Less than a year ago, at the start of the pandemic, the situation was dire. Desperate farmers and ranchers dumped milk, euthanized livestock and plowed crops into the ground as the mounting coronavirus crisis closed schools, restaurants and meat processing plants.
The government responded by injecting historic taxpayer dollars into the sector. Last year, direct subsidies to farmers were paid out at a record $ 46 billion, accounting for nearly 40 percent of the industry’s revenues last year. Sounds like a lot of dollars, but nobody got the whole, says John Linder, president of the National Corn Growers Association. They still had to go through the losses.

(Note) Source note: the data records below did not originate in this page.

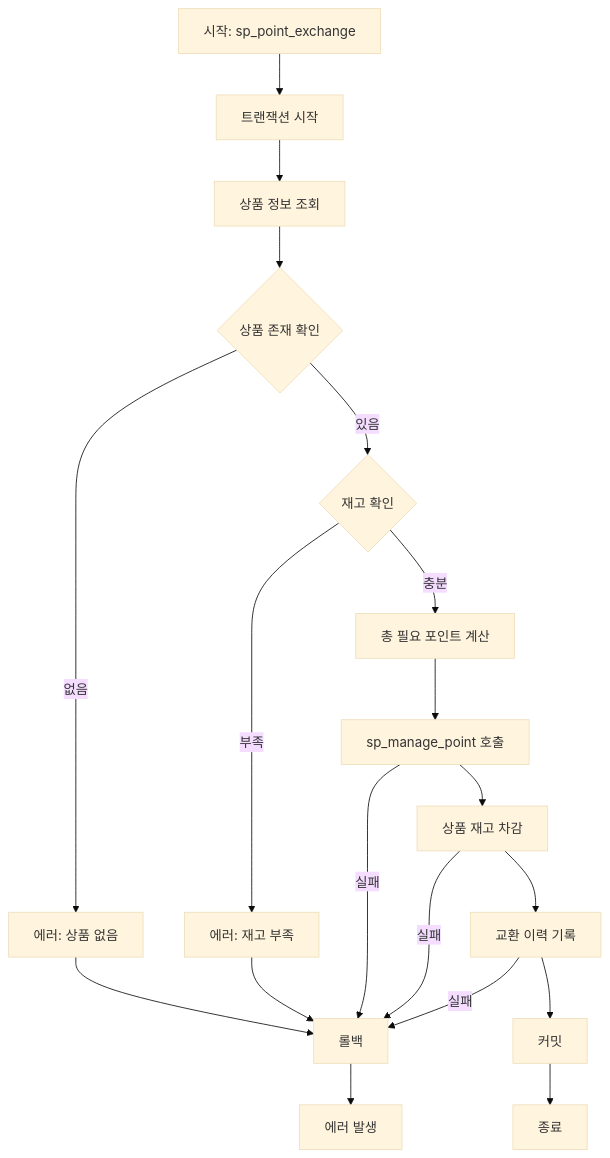
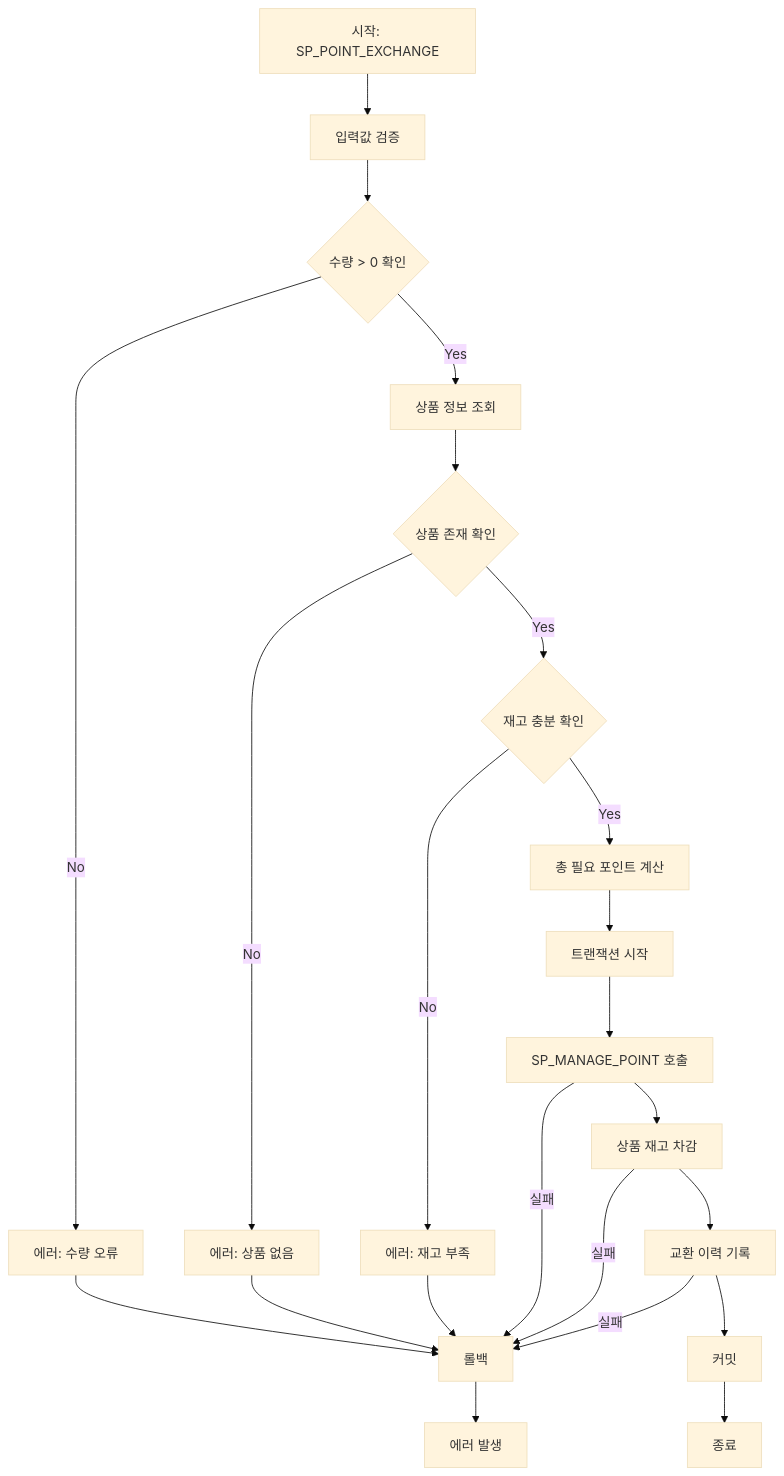
Before and after one commit to DBDIBABIDIBU/be15-1st-DBDIBABDBU-mobile_receipt: the diagram in src/mobile-receipt/point/diagram_point_exchange.md, drawn with Mermaid (base theme). The commit also changed 1 other file, not shown here.

Commit message:
refactor: 포인트 물품 교환 DB컨벤션 준수, 트랜잭션 범위 축소

````diff
--- a/src/mobile-receipt/point/diagram_point_exchange.md
+++ b/src/mobile-receipt/point/diagram_point_exchange.md
@@ -1,26 +1,30 @@
 ```mermaid
 flowchart TD
-    A[시작: sp_point_exchange] --> B[트랜잭션 시작]
+    A[시작: SP_POINT_EXCHANGE] --> B[입력값 검증]
+    B --> C{수량 > 0 확인}
+    C -->|No| D[에러: 수량 오류]
+    C -->|Yes| E[상품 정보 조회]
 
-    B --> C[상품 정보 조회]
-    C --> D{상품 존재 확인}
-    D -->|없음| E[에러: 상품 없음]
-    D -->|있음| F{재고 확인}
+    E --> F{상품 존재 확인}
+    F -->|No| G[에러: 상품 없음]
+    F -->|Yes| H{재고 충분 확인}
 
-    F -->|부족| G[에러: 재고 부족]
-    F -->|충분| H[총 필요 포인트 계산]
-    H --> I[sp_manage_point 호출]
+    H -->|No| I[에러: 재고 부족]
+    H -->|Yes| J[총 필요 포인트 계산]
 
-    I --> J[상품 재고 차감]
-    J --> K[교환 이력 기록]
-    K --> L[커밋]
-    L --> M[종료]
+    J --> K[트랜잭션 시작]
+    K --> L[SP_MANAGE_POINT 호출]
+    L --> M[상품 재고 차감]
+    M --> N[교환 이력 기록]
+    N --> O[커밋]
+    O --> P[종료]
 
     %% 에러 처리
-    E --> N[롤백]
-    G --> N
-    I -->|실패| N
-    J -->|실패| N
-    K -->|실패| N
-    N --> O[에러 발생]
+    D --> Q[롤백]
+    G --> Q
+    I --> Q
+    L -->|실패| Q
+    M -->|실패| Q
+    N -->|실패| Q
+    Q --> R[에러 발생]
 ```
````
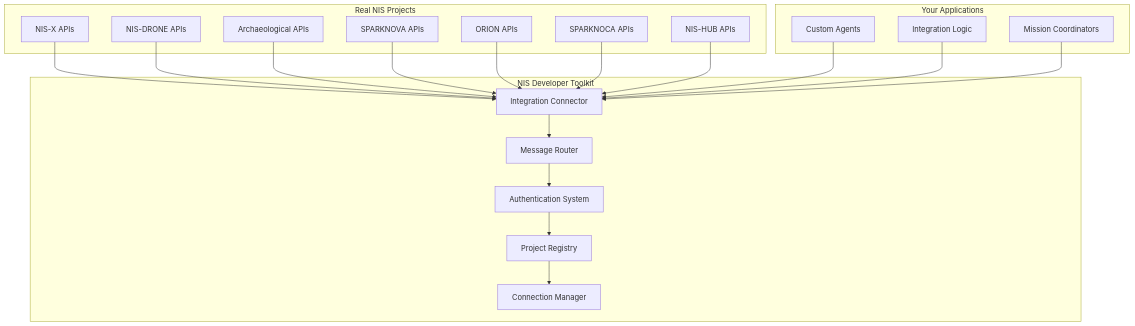
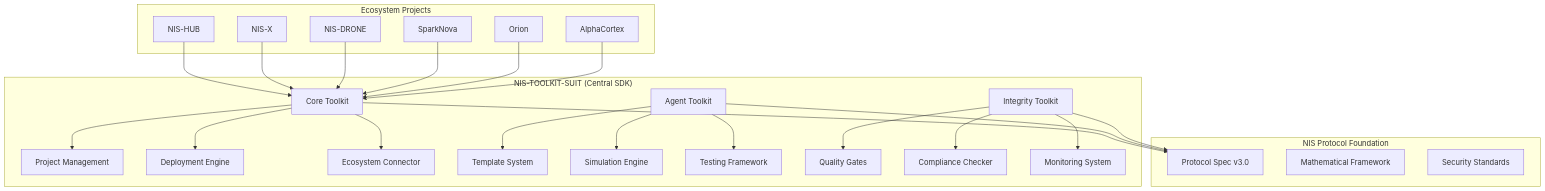
One commit to Organica-Ai-Solutions/NIS-TOOLKIT-SUIT changed the diagram in README.md. Above: the diagram before and after it, drawn with Mermaid. The commit also changed other lines of this file and 5 other files, not shown here.

First line of the commit message:
🧠 Major: Transform NIS-TOOLKIT-SUIT into Central SDK with Dual-Track Architecture

````diff
--- a/README.md
+++ b/README.md
@@ -228,25 +321,35 @@
 ```mermaid
 graph TB
-    subgraph "NIS Developer Toolkit"
-        A[Integration Connector] --> B[Message Router]
-        B --> C[Authentication System]
-        C --> D[Project Registry]
-        D --> E[Connection Manager]
+    subgraph "NIS-TOOLKIT-SUIT (Central SDK)"
+        A[Core Toolkit] --> B[Project Management]
+        A --> C[Deployment Engine]
+        A --> D[Ecosystem Connector]
+        
+        E[Agent Toolkit] --> F[Template System]
+        E --> G[Simulation Engine]
+        E --> H[Testing Framework]
+        
+        I[Integrity Toolkit] --> J[Quality Gates]
+        I --> K[Compliance Checker]
+        I --> L[Monitoring System]
     end
     
-    subgraph "Real NIS Projects"
-        F[NIS-X APIs] --> A
-        G[NIS-DRONE APIs] --> A
-        H[Archaeological APIs] --> A
-        I[SPARKNOVA APIs] --> A
-        J[ORION APIs] --> A
-        K[SPARKNOCA APIs] --> A
-        L[NIS-HUB APIs] --> A
+    subgraph "NIS Protocol Foundation"
+        M[Protocol Spec v3.0]
+        N[Mathematical Framework]
+        O[Security Standards]
     end
     
-    subgraph "Your Applications"
-        M[Custom Agents] --> A
-        N[Integration Logic] --> A
-        O[Mission Coordinators] --> A
+    subgraph "Ecosystem Projects"
+        P[NIS-HUB] --> A
+        Q[NIS-X] --> A
+        R[NIS-DRONE] --> A
+        S[SparkNova] --> A
+        T[Orion] --> A
+        U[AlphaCortex] --> A
     end
+    
+    A --> M
+    E --> M
+    I --> M
 ```
````
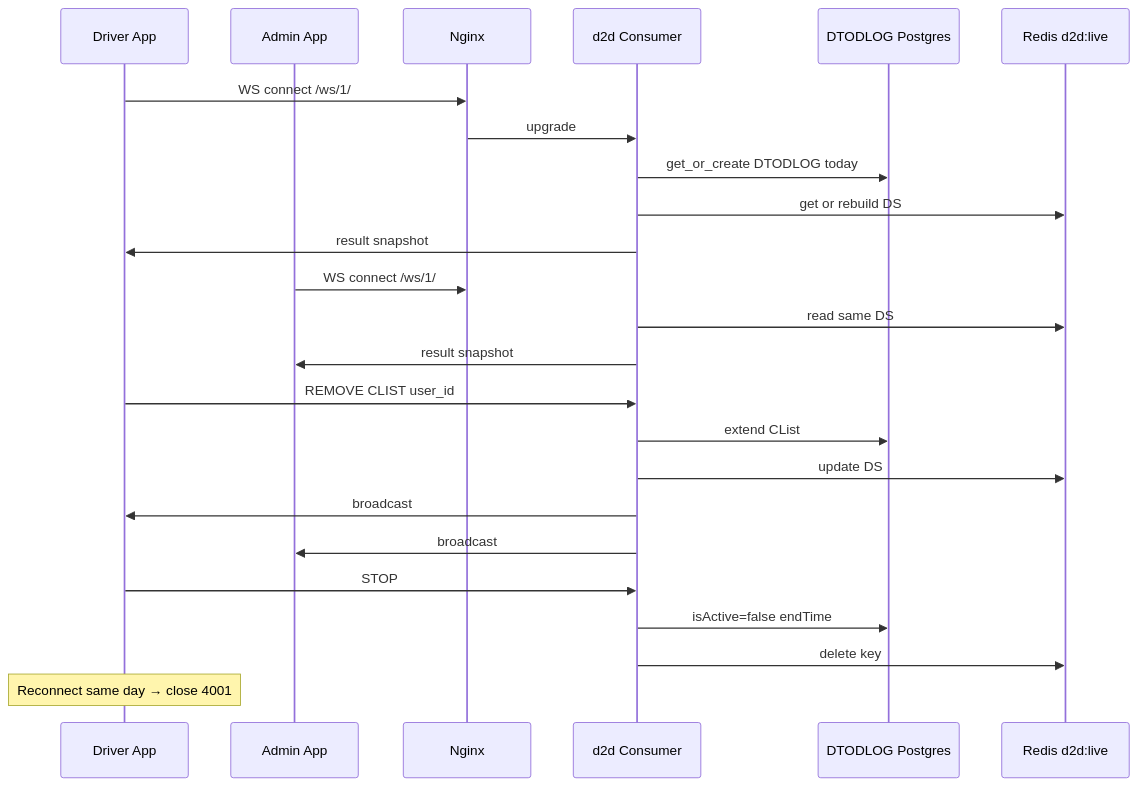
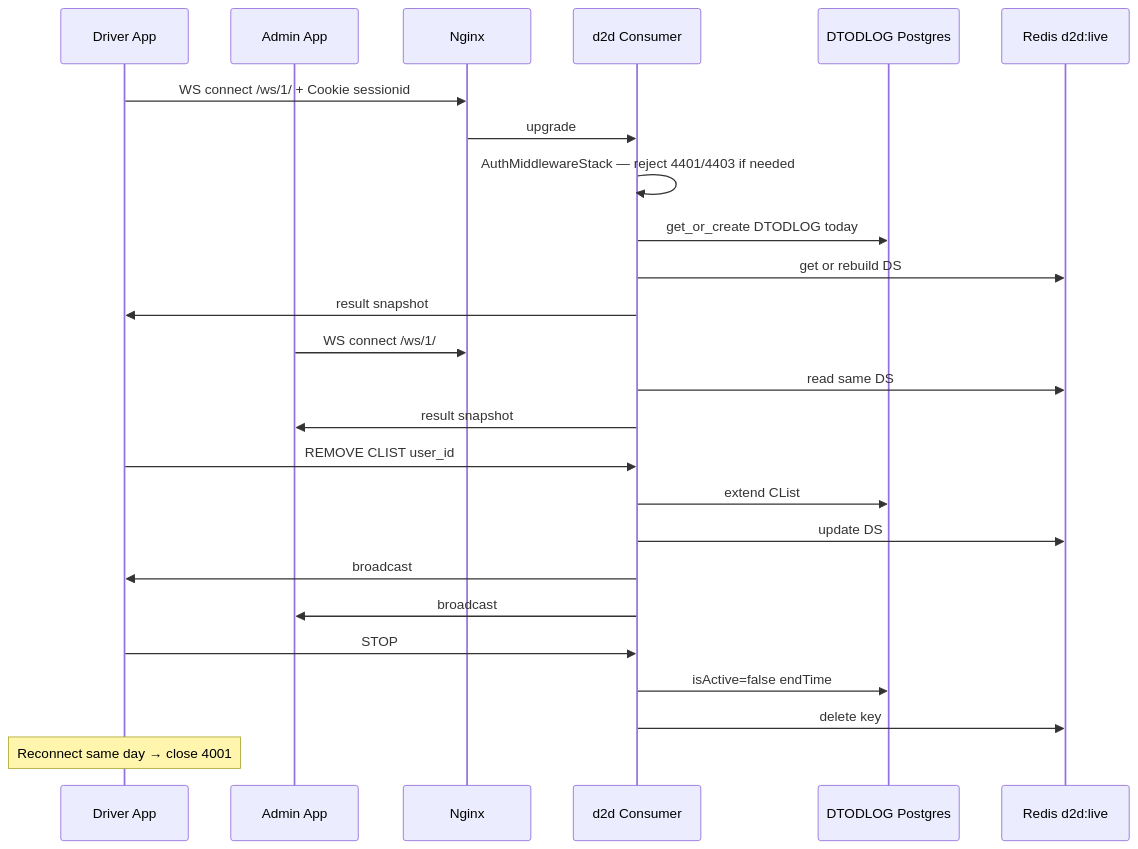
Before and after one commit to professorbhakta/cts_beta: the third of 8 diagrams in docs/INTEGRATION.md, drawn with Mermaid. The commit also changed other lines of this file and 93 other files, not shown here.

First line of the commit message:
Enable driver return confirm and harden D2D/auth flows.

````diff
--- a/docs/INTEGRATION.md
+++ b/docs/INTEGRATION.md
@@ -109,30 +109,31 @@
 ```mermaid
 sequenceDiagram
   participant Driver as Driver App
   participant Admin as Admin App
   participant Nginx
   participant Consumer as d2d Consumer
   participant DB as DTODLOG Postgres
   participant Live as Redis d2d:live
 
-  Driver->>Nginx: WS connect /ws/1/
+  Driver->>Nginx: WS connect /ws/1/ + Cookie sessionid
   Nginx->>Consumer: upgrade
+  Consumer->>Consumer: AuthMiddlewareStack — reject 4401/4403 if needed
   Consumer->>DB: get_or_create DTODLOG today
   Consumer->>Live: get or rebuild DS
   Consumer->>Driver: result snapshot
 
   Admin->>Nginx: WS connect /ws/1/
   Consumer->>Live: read same DS
   Consumer->>Admin: result snapshot
 
   Driver->>Consumer: REMOVE CLIST user_id
   Consumer->>DB: extend CList
   Consumer->>Live: update DS
   Consumer->>Driver: broadcast
   Consumer->>Admin: broadcast
 
   Driver->>Consumer: STOP
   Consumer->>DB: isActive=false endTime
   Consumer->>Live: delete key
   Note over Driver: Reconnect same day → close 4001
 ```
````
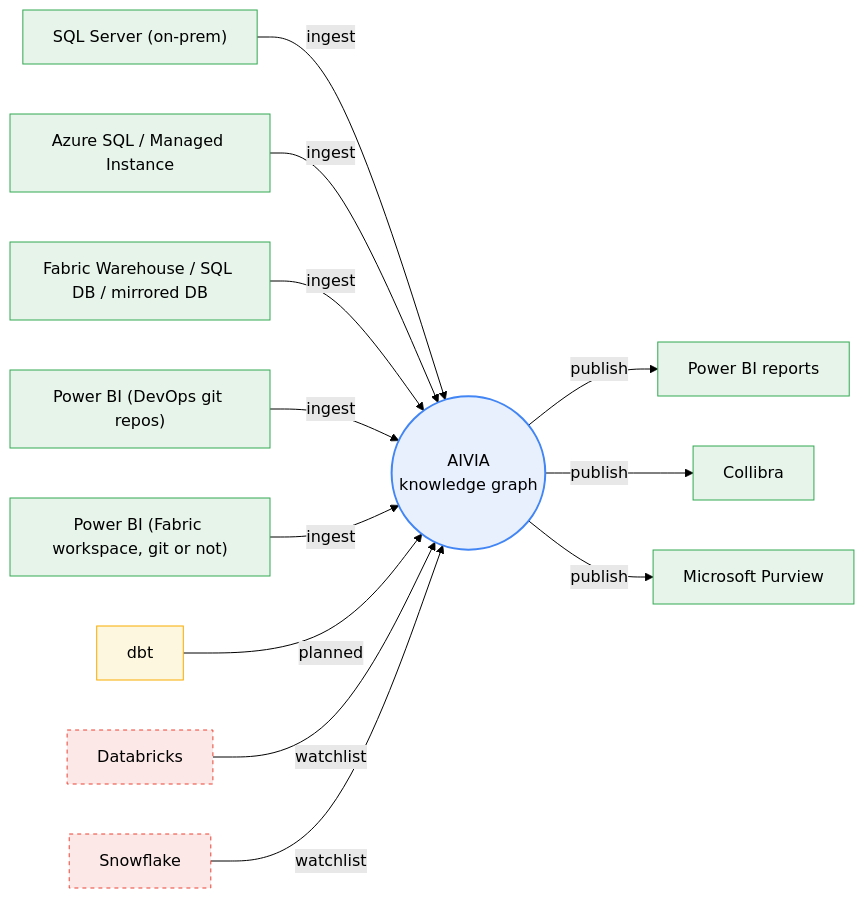
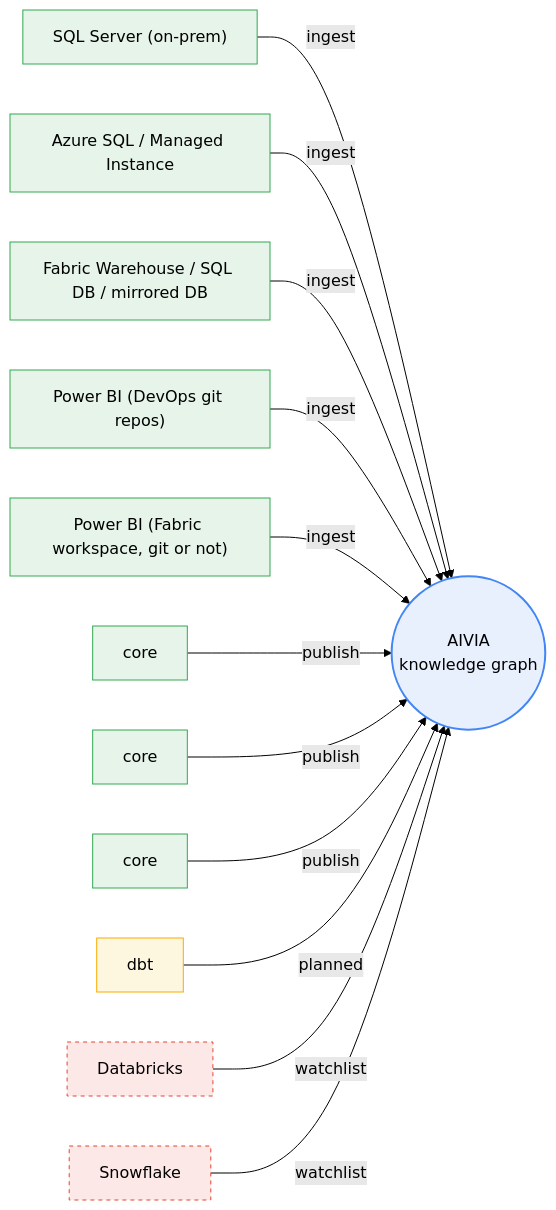
The diagram in docs/architecture/INTEGRATION_MAP.md (sunnyzhengai/sql-query-agent), drawn with Mermaid (forest theme) before and after one commit. The commit also changed other lines of this file and 26 other files, not shown here.

````diff
--- a/docs/architecture/INTEGRATION_MAP.md
+++ b/docs/architecture/INTEGRATION_MAP.md
@@ -13,30 +13,30 @@
 ```mermaid
 flowchart LR
   AIVIA(("AIVIA<br/>knowledge graph")):::core
   T0["SQL Server (on-prem)"]:::shipped
   T0 -->|ingest| AIVIA
   T1["Azure SQL / Managed Instance"]:::shipped
   T1 -->|ingest| AIVIA
   T2["Fabric Warehouse / SQL DB / mirrored DB"]:::shipped
   T2 -->|ingest| AIVIA
   T3["Power BI (DevOps git repos)"]:::shipped
   T3 -->|ingest| AIVIA
   T4["Power BI (Fabric workspace, git or not)"]:::shipped
   T4 -->|ingest| AIVIA
-  T5["Power BI reports"]:::shipped
-  AIVIA -->|publish| T5
-  T6["Collibra"]:::shipped
-  AIVIA -->|publish| T6
-  T7["Microsoft Purview"]:::shipped
-  AIVIA -->|publish| T7
+  T5["core"]:::shipped
+  T5 -->|publish| AIVIA
+  T6["core"]:::shipped
+  T6 -->|publish| AIVIA
+  T7["core"]:::shipped
+  T7 -->|publish| AIVIA
   T8["dbt"]:::planned
   T8 -->|planned| AIVIA
   T9["Databricks"]:::watchlist
   T9 -->|watchlist| AIVIA
   T10["Snowflake"]:::watchlist
   T10 -->|watchlist| AIVIA
   classDef core fill:#e8f0fe,stroke:#4285f4,stroke-width:2px
   classDef shipped fill:#e6f4ea,stroke:#34a853
   classDef planned fill:#fef7e0,stroke:#f9ab00
   classDef watchlist fill:#fce8e6,stroke:#ea4335,stroke-dasharray: 4
 ```
````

Linder, who grows corn, soybeans and wheat on his Ohio farm, said many growers hope to rely less on federal aid now that fundamentals are changing. But there are still many risks, including uncertainty about trading markets and rising production costs.
It’s great to see that 2021 looks like an opportunity for us not to have such big needs, he said. The fields are good, but low. Now that the industry is on a firmer footing, some agronomist economists and observers say Congress should release taxpayers after backing farmers through years of unrest, from the Trump administration’s trade wars to the pandemic.
These farm subsidies need to be cut, says Anne Schechinger, senior economic analyst for the Environment Working Group, a nonprofit group that oversees the farm and the environment. So many Americans are still struggling with the economic crisis caused by the pandemic, but farmers are really doing well.
Agriculture is a high-risk enterprise that is necessary to feed a nation, which is why it has been US policy for decades to help the industry overcome recessions, weather disasters and other disruptions. But in recent years, channeling huge sums of money into the agriculture sector has become almost reflexive for Washington, even as lawmakers argue over whether other industries need money and some complain about the cost of broader coronavirus aid packages.